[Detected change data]
****************

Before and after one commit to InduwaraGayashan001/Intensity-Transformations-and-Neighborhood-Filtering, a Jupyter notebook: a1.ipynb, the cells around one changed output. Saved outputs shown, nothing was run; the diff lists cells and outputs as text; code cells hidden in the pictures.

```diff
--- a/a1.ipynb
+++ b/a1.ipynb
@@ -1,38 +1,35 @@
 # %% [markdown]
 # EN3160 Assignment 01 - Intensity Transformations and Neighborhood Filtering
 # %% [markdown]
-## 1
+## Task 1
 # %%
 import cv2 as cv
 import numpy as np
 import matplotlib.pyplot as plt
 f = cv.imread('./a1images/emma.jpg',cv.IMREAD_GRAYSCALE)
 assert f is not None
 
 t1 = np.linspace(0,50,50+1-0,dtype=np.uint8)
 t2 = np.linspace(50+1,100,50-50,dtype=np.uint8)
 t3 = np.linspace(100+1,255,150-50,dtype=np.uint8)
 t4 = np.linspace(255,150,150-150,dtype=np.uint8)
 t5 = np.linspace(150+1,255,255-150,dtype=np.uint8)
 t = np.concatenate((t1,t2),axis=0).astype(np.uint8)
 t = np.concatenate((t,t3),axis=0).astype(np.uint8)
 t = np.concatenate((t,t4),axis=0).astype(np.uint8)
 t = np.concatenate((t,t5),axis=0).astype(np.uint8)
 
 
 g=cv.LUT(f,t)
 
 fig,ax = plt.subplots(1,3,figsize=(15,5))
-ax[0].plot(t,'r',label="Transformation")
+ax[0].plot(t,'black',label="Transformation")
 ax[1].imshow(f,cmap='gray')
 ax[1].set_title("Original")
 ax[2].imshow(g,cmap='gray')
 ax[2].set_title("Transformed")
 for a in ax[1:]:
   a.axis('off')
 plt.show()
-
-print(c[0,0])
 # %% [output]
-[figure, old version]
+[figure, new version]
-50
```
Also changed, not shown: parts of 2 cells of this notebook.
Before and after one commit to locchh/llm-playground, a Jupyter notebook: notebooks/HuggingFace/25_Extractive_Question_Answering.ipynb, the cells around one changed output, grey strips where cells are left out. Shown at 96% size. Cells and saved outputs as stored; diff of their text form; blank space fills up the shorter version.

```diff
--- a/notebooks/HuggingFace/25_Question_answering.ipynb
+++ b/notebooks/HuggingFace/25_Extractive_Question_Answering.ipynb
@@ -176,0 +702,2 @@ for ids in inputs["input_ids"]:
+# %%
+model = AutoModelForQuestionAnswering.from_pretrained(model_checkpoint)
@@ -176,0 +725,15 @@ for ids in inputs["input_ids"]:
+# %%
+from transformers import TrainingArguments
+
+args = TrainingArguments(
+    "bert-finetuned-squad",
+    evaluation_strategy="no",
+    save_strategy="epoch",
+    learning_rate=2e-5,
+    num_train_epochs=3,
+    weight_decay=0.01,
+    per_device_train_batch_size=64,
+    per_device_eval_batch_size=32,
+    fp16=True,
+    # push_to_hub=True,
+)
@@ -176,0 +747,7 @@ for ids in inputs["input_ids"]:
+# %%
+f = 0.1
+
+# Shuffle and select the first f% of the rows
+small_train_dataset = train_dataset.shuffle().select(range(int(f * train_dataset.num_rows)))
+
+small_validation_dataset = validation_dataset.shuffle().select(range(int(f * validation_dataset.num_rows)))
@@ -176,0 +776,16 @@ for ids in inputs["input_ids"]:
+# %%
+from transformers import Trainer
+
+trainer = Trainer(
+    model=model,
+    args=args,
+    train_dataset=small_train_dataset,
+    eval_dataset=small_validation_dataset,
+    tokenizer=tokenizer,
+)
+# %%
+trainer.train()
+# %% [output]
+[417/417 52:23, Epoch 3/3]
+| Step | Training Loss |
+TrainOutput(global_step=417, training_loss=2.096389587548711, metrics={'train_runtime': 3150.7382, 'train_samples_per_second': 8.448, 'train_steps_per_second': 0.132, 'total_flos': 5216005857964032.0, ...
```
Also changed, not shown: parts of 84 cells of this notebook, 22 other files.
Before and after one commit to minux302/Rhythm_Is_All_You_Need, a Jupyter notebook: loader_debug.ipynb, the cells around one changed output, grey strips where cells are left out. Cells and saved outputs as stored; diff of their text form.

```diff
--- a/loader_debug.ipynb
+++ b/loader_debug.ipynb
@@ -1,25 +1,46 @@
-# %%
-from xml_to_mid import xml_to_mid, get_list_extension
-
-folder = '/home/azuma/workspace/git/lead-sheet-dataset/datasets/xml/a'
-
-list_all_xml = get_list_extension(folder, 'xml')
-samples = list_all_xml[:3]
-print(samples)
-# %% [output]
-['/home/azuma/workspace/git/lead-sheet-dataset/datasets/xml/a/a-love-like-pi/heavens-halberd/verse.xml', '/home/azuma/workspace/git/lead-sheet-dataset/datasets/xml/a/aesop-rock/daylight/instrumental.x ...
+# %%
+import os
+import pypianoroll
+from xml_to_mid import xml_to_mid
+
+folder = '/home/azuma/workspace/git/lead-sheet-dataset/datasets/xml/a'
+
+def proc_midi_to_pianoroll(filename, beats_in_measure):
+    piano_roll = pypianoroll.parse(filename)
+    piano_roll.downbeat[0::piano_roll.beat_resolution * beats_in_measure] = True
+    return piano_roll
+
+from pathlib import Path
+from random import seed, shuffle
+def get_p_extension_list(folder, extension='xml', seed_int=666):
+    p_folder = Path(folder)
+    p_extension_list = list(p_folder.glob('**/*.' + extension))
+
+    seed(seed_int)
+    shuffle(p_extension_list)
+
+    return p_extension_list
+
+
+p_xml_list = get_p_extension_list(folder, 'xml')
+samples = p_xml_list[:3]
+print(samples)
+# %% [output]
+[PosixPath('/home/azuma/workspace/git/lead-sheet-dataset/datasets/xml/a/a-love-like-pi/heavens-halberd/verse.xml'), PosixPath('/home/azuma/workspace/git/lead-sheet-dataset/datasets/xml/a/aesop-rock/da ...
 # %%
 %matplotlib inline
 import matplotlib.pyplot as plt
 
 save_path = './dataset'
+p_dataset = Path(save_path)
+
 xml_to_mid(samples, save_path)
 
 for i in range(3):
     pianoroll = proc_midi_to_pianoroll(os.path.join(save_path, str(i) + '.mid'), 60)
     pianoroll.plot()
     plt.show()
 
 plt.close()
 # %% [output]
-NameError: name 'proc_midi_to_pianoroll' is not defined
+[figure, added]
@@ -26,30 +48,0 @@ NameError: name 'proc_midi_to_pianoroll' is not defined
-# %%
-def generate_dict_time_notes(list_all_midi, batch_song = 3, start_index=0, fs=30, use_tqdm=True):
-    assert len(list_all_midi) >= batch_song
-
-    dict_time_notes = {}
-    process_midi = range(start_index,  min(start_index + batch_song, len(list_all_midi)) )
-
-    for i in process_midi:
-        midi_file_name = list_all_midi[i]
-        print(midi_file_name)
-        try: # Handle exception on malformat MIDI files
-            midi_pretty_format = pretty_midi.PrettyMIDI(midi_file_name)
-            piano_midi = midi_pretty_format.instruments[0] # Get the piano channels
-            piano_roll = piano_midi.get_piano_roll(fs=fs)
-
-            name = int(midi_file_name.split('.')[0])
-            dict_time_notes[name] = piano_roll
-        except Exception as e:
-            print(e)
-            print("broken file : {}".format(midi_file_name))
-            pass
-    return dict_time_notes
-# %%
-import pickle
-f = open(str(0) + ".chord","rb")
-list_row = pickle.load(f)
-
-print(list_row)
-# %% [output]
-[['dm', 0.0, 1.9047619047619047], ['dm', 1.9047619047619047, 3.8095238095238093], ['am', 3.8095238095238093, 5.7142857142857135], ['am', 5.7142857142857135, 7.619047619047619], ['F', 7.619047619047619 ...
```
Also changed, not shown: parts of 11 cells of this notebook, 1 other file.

****************

— Your goal —
Without omitting anything, output the entries exactly.

— Written response —
Before and after one commit to InduwaraGayashan001/Intensity-Transformations-and-Neighborhood-Filtering, a Jupyter notebook: a1.ipynb, the cells around one changed output. Saved outputs shown, nothing was run; the diff lists cells and outputs as text; code cells hidden in the pictures.

```diff
--- a/a1.ipynb
+++ b/a1.ipynb
@@ -1,38 +1,35 @@
 # %% [markdown]
 # EN3160 Assignment 01 - Intensity Transformations and Neighborhood Filtering
 # %% [markdown]
-## 1
+## Task 1
 # %%
 import cv2 as cv
 import numpy as np
 import matplotlib.pyplot as plt
 f = cv.imread('./a1images/emma.jpg',cv.IMREAD_GRAYSCALE)
 assert f is not None
 
 t1 = np.linspace(0,50,50+1-0,dtype=np.uint8)
 t2 = np.linspace(50+1,100,50-50,dtype=np.uint8)
 t3 = np.linspace(100+1,255,150-50,dtype=np.uint8)
 t4 = np.linspace(255,150,150-150,dtype=np.uint8)
 t5 = np.linspace(150+1,255,255-150,dtype=np.uint8)
 t = np.concatenate((t1,t2),axis=0).astype(np.uint8)
 t = np.concatenate((t,t3),axis=0).astype(np.uint8)
 t = np.concatenate((t,t4),axis=0).astype(np.uint8)
 t = np.concatenate((t,t5),axis=0).astype(np.uint8)
 
 
 g=cv.LUT(f,t)
 
 fig,ax = plt.subplots(1,3,figsize=(15,5))
-ax[0].plot(t,'r',label="Transformation")
+ax[0].plot(t,'black',label="Transformation")
 ax[1].imshow(f,cmap='gray')
 ax[1].set_title("Original")
 ax[2].imshow(g,cmap='gray')
 ax[2].set_title("Transformed")
 for a in ax[1:]:
   a.axis('off')
 plt.show()
-
-print(c[0,0])
 # %% [output]
-[figure, old version]
+[figure, new version]
-50
```
Also changed, not shown: parts of 2 cells of this notebook.
Before and after one commit to locchh/llm-playground, a Jupyter notebook: notebooks/HuggingFace/25_Extractive_Question_Answering.ipynb, the cells around one changed output, grey strips where cells are left out. Shown at 96% size. Cells and saved outputs as stored; diff of their text form; blank space fills up the shorter version.

```diff
--- a/notebooks/HuggingFace/25_Question_answering.ipynb
+++ b/notebooks/HuggingFace/25_Extractive_Question_Answering.ipynb
@@ -176,0 +702,2 @@ for ids in inputs["input_ids"]:
+# %%
+model = AutoModelForQuestionAnswering.from_pretrained(model_checkpoint)
@@ -176,0 +725,15 @@ for ids in inputs["input_ids"]:
+# %%
+from transformers import TrainingArguments
+
+args = TrainingArguments(
+    "bert-finetuned-squad",
+    evaluation_strategy="no",
+    save_strategy="epoch",
+    learning_rate=2e-5,
+    num_train_epochs=3,
+    weight_decay=0.01,
+    per_device_train_batch_size=64,
+    per_device_eval_batch_size=32,
+    fp16=True,
+    # push_to_hub=True,
+)
@@ -176,0 +747,7 @@ for ids in inputs["input_ids"]:
+# %%
+f = 0.1
+
+# Shuffle and select the first f% of the rows
+small_train_dataset = train_dataset.shuffle().select(range(int(f * train_dataset.num_rows)))
+
+small_validation_dataset = validation_dataset.shuffle().select(range(int(f * validation_dataset.num_rows)))
@@ -176,0 +776,16 @@ for ids in inputs["input_ids"]:
+# %%
+from transformers import Trainer
+
+trainer = Trainer(
+    model=model,
+    args=args,
+    train_dataset=small_train_dataset,
+    eval_dataset=small_validation_dataset,
+    tokenizer=tokenizer,
+)
+# %%
+trainer.train()
+# %% [output]
+[417/417 52:23, Epoch 3/3]
+| Step | Training Loss |
+TrainOutput(global_step=417, training_loss=2.096389587548711, metrics={'train_runtime': 3150.7382, 'train_samples_per_second': 8.448, 'train_steps_per_second': 0.132, 'total_flos': 5216005857964032.0, ...
```
Also changed, not shown: parts of 84 cells of this notebook, 22 other files.
Before and after one commit to minux302/Rhythm_Is_All_You_Need, a Jupyter notebook: loader_debug.ipynb, the cells around one changed output, grey strips where cells are left out. Cells and saved outputs as stored; diff of their text form.

```diff
--- a/loader_debug.ipynb
+++ b/loader_debug.ipynb
@@ -1,25 +1,46 @@
-# %%
-from xml_to_mid import xml_to_mid, get_list_extension
-
-folder = '/home/azuma/workspace/git/lead-sheet-dataset/datasets/xml/a'
-
-list_all_xml = get_list_extension(folder, 'xml')
-samples = list_all_xml[:3]
-print(samples)
-# %% [output]
-['/home/azuma/workspace/git/lead-sheet-dataset/datasets/xml/a/a-love-like-pi/heavens-halberd/verse.xml', '/home/azuma/workspace/git/lead-sheet-dataset/datasets/xml/a/aesop-rock/daylight/instrumental.x ...
+# %%
+import os
+import pypianoroll
+from xml_to_mid import xml_to_mid
+
+folder = '/home/azuma/workspace/git/lead-sheet-dataset/datasets/xml/a'
+
+def proc_midi_to_pianoroll(filename, beats_in_measure):
+    piano_roll = pypianoroll.parse(filename)
+    piano_roll.downbeat[0::piano_roll.beat_resolution * beats_in_measure] = True
+    return piano_roll
+
+from pathlib import Path
+from random import seed, shuffle
+def get_p_extension_list(folder, extension='xml', seed_int=666):
+    p_folder = Path(folder)
+    p_extension_list = list(p_folder.glob('**/*.' + extension))
+
+    seed(seed_int)
+    shuffle(p_extension_list)
+
+    return p_extension_list
+
+
+p_xml_list = get_p_extension_list(folder, 'xml')
+samples = p_xml_list[:3]
+print(samples)
+# %% [output]
+[PosixPath('/home/azuma/workspace/git/lead-sheet-dataset/datasets/xml/a/a-love-like-pi/heavens-halberd/verse.xml'), PosixPath('/home/azuma/workspace/git/lead-sheet-dataset/datasets/xml/a/aesop-rock/da ...
 # %%
 %matplotlib inline
 import matplotlib.pyplot as plt
 
 save_path = './dataset'
+p_dataset = Path(save_path)
+
 xml_to_mid(samples, save_path)
 
 for i in range(3):
     pianoroll = proc_midi_to_pianoroll(os.path.join(save_path, str(i) + '.mid'), 60)
     pianoroll.plot()
     plt.show()
 
 plt.close()
 # %% [output]
-NameError: name 'proc_midi_to_pianoroll' is not defined
+[figure, added]
@@ -26,30 +48,0 @@ NameError: name 'proc_midi_to_pianoroll' is not defined
-# %%
-def generate_dict_time_notes(list_all_midi, batch_song = 3, start_index=0, fs=30, use_tqdm=True):
-    assert len(list_all_midi) >= batch_song
-
-    dict_time_notes = {}
-    process_midi = range(start_index,  min(start_index + batch_song, len(list_all_midi)) )
-
-    for i in process_midi:
-        midi_file_name = list_all_midi[i]
-        print(midi_file_name)
-        try: # Handle exception on malformat MIDI files
-            midi_pretty_format = pretty_midi.PrettyMIDI(midi_file_name)
-            piano_midi = midi_pretty_format.instruments[0] # Get the piano channels
-            piano_roll = piano_midi.get_piano_roll(fs=fs)
-
-            name = int(midi_file_name.split('.')[0])
-            dict_time_notes[name] = piano_roll
-        except Exception as e:
-            print(e)
-            print("broken file : {}".format(midi_file_name))
-            pass
-    return dict_time_notes
-# %%
-import pickle
-f = open(str(0) + ".chord","rb")
-list_row = pickle.load(f)
-
-print(list_row)
-# %% [output]
-[['dm', 0.0, 1.9047619047619047], ['dm', 1.9047619047619047, 3.8095238095238093], ['am', 3.8095238095238093, 5.7142857142857135], ['am', 5.7142857142857135, 7.619047619047619], ['F', 7.619047619047619 ...
```
Also changed, not shown: parts of 11 cells of this notebook, 1 other file.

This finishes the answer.